Aria Resort & Casino Cashes in on Small Data

Data Analytics
Customer Experience
Companies today are swimming in data that, if properly leveraged, could be used strategically to drive the business forward.

Companies today are swimming in data that, if properly leveraged, could be used strategically to drive the business forward.

The problem is that Big Data's sheer size overwhelms most marketers. To make businesses more agile, companies should first focus on their small data and look at it as an opportunity to find insights in new places.

That's exactly what MGM Resorts has done. At the Forrester Marketing 2016 Summit in New York in April, Lilian Tomovich, CCO of MGM Resorts, talked about the importance of small data, saying that opportunities to act on small data exist in many places--you just have to look for them.

When the percentage of revenue shifted to 70 percent from non-gamers and only 30 percent from gamers, Tomovich and her team decided to look beyond the company's loyalty program to focus on the non-gamers to better learn about their needs in an effort to optimize their overall experience. "The loyalty program is fantastic but it was originally built for gamers," she said.

In that effort, she and her team decided to focus on the rooms. They started on a two-part strategy: to develop the 'room of the future,' and to drive data and insights from there to offer a better guest experience.

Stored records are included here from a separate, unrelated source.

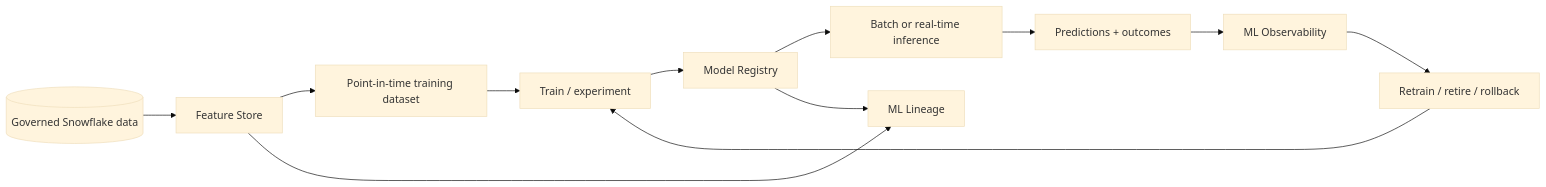
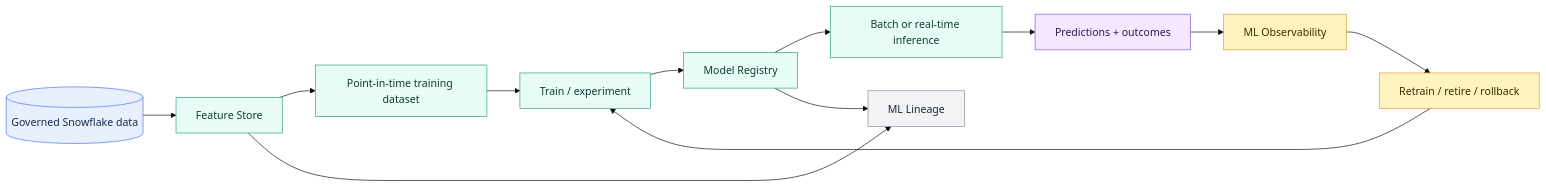
One commit to shonningsoy/Upskill changed the diagram in 01 Snowflake/05 Advanced Analytics and AI/41 Feature Store and ML Operations.md. Above: the diagram before and after it, drawn with Mermaid (base theme). The commit also changed other lines of this file and 12 other files, not shown here.

````diff
--- a/01 Snowflake/05 Advanced Analytics and AI/41 Feature Store and ML Operations.md
+++ b/01 Snowflake/05 Advanced Analytics and AI/41 Feature Store and ML Operations.md
@@ -76,14 +79,25 @@
 ```mermaid
 flowchart LR
     DATA[(Governed Snowflake data)] --> FS[Feature Store]
     FS --> DATASET[Point-in-time training dataset]
     DATASET --> TRAIN[Train / experiment]
     TRAIN --> REG[Model Registry]
     REG --> INFER[Batch or real-time inference]
     INFER --> PRED[Predictions + outcomes]
     PRED --> OBS[ML Observability]
     FS --> LINEAGE[ML Lineage]
     REG --> LINEAGE
     OBS --> DECIDE[Retrain / retire / rollback]
     DECIDE --> TRAIN
+
+    classDef input fill:#E8F0FE,stroke:#4C6EF5,color:#172B4D
+    classDef control fill:#FFF3BF,stroke:#D69E2E,color:#3D2E00
+    classDef snowflake fill:#E6FCF5,stroke:#2F9E7B,color:#123C34
+    classDef platform fill:#F1F3F5,stroke:#868E96,color:#212529
+    classDef output fill:#F3E8FF,stroke:#805AD5,color:#2D1B4E
+    class DATA input
+    class FS,DATASET,TRAIN,REG,INFER snowflake
+    class OBS,DECIDE control
+    class LINEAGE platform
+    class PRED output
 ```
````
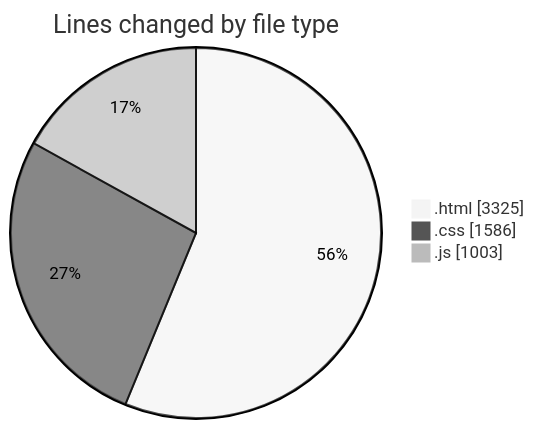
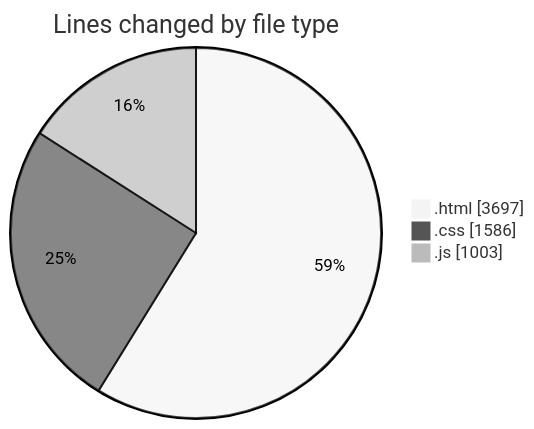
The first of 2 diagrams in 2025-05-24/projects/README.md (Ritupan-Deka/code-tracking), drawn with Mermaid (neutral theme) before and after one commit. The commit also changed other lines of this file and 1 other file, not shown here.

````diff
--- a/2025-05-24/projects/README.md
+++ b/2025-05-24/projects/README.md
@@ -23,7 +23,7 @@
 ```mermaid
 pie showData
 title Lines changed by file type
-".html" : 3325
+".html" : 3697
 ".css" : 1586
 ".js" : 1003
 ```
````
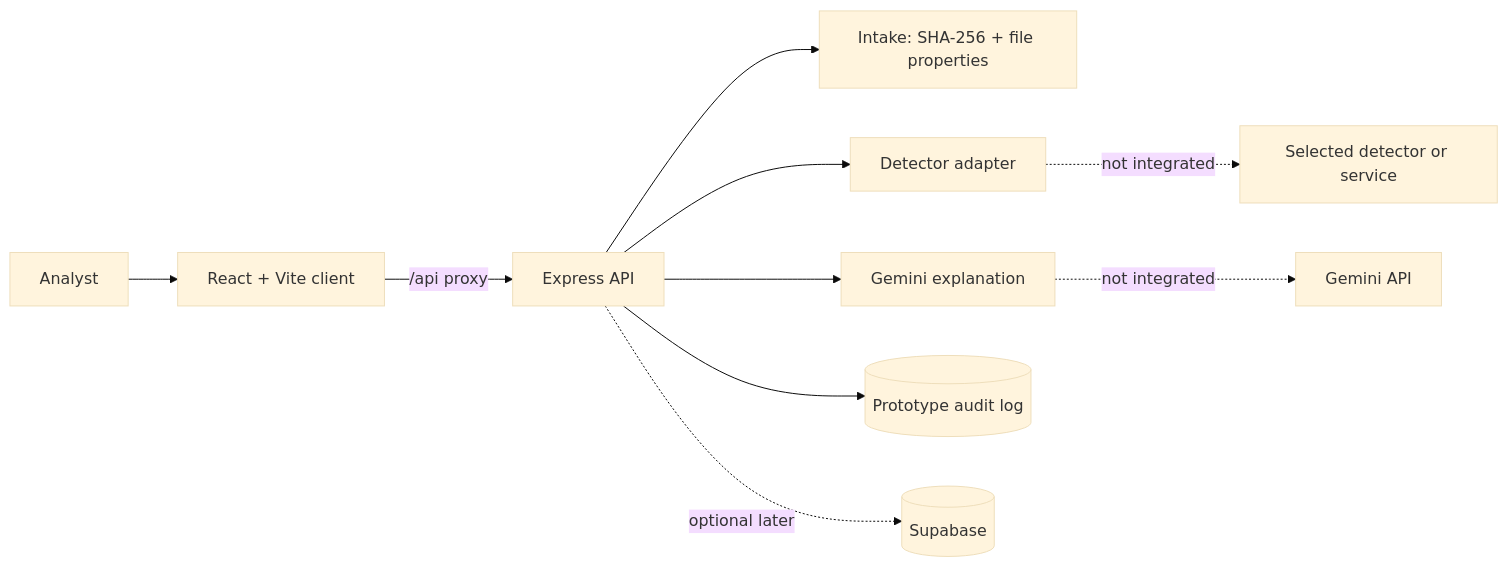
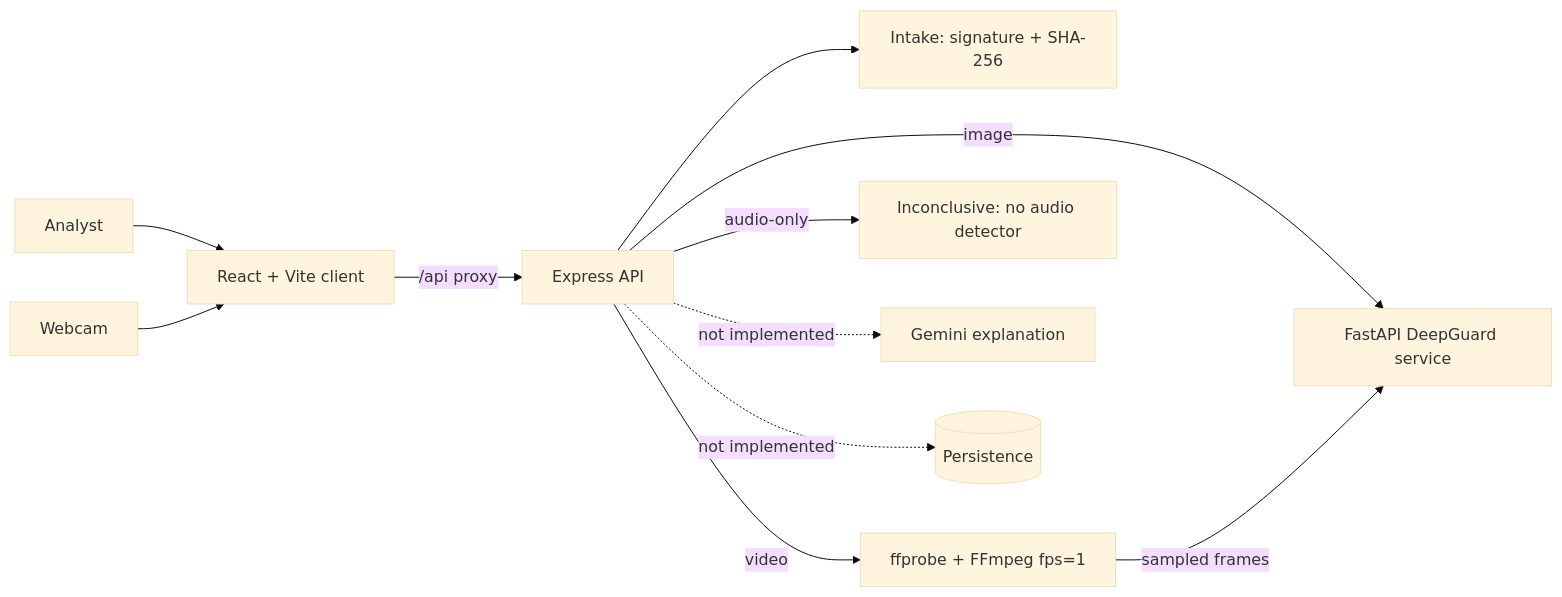
One commit to madarazorodevop/Deeptrace changed the diagram in README.md. Above: the diagram before and after it, drawn with Mermaid (base theme). The commit also changed other lines of this file and 18 other files, not shown here.

Commit message:
feat: implement DeepGuard detector pipeline, visual forensics, and laptop system camera integration

````diff
--- a/README.md
+++ b/README.md
@@ -11,12 +11,13 @@
 ```mermaid
 flowchart LR
   U[Analyst] --> C[React + Vite client]
+  W[Webcam] --> C
   C -->|/api proxy| S[Express API]
-  S --> I[Intake: SHA-256 + file properties]
-  S --> A[Detector adapter]
-  S --> G[Gemini explanation]
-  S --> L[(Prototype audit log)]
-  A -. not integrated .-> X[Selected detector or service]
-  G -. not integrated .-> Y[Gemini API]
-  S -. optional later .-> D[(Supabase)]
+  S --> I[Intake: signature + SHA-256]
+  S -->|image| D[FastAPI DeepGuard service]
+  S -->|video| F[ffprobe + FFmpeg fps=1]
+  F -->|sampled frames| D
+  S -->|audio-only| A[Inconclusive: no audio detector]
+  S -. not implemented .-> G[Gemini explanation]
+  S -. not implemented .-> P[(Persistence)]
 ```
````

She and the team focused first on Aria Resort & Casino, which she described as a technologically advanced property. Aria had equipped its rooms with tablets that controlled the drapes and lights. Instead she wanted a tablet that would allow the resort to engage in a meaningful and relevant way.

In February, MGM Resorts completed the largest installation of advanced touchscreen technology in Vegas at its Aria property. British company Crave Interactive outfitted the 4,004 guest rooms with tablets that offer everything from temperature control and housekeeping to TV remote control. It also controls elements outside of the room. Guests can order room service, purchase show tickets, make spa reservations, and it all integrates with its loyalty program. "We now have this richness of data. All of a sudden, all this data is coming toward us and we have an opportunity to optimize," Tomovich said.

That data, she explained, is allowing MGM to learn the types of information guests access, when they access it, how they use the information, and their direct paths to purchase. One way they acted on that information was by delivering time-based messaging. They noticed guests looking for their flight information so they now send trigger-based personalized messaging about their flights. The data also told them that guests were using the tablet as an alarm clock so by examining wake-up times, they can schedule the right amount of people at the front desk to help guests check out. They also message them about breakfast offers or ask if they'd like coffee delivered to the room.

As a result of these time-based messaging changes, Aria realized a 600 percent increase in sales. "We made the room service revenue team very happy," she said.

Her advice? Don't just go digital because it's cool. Make sure you're getting meaningful insights from it. "If you're a marketer, that's what your bosses want," she said. "We are here to drive business forward."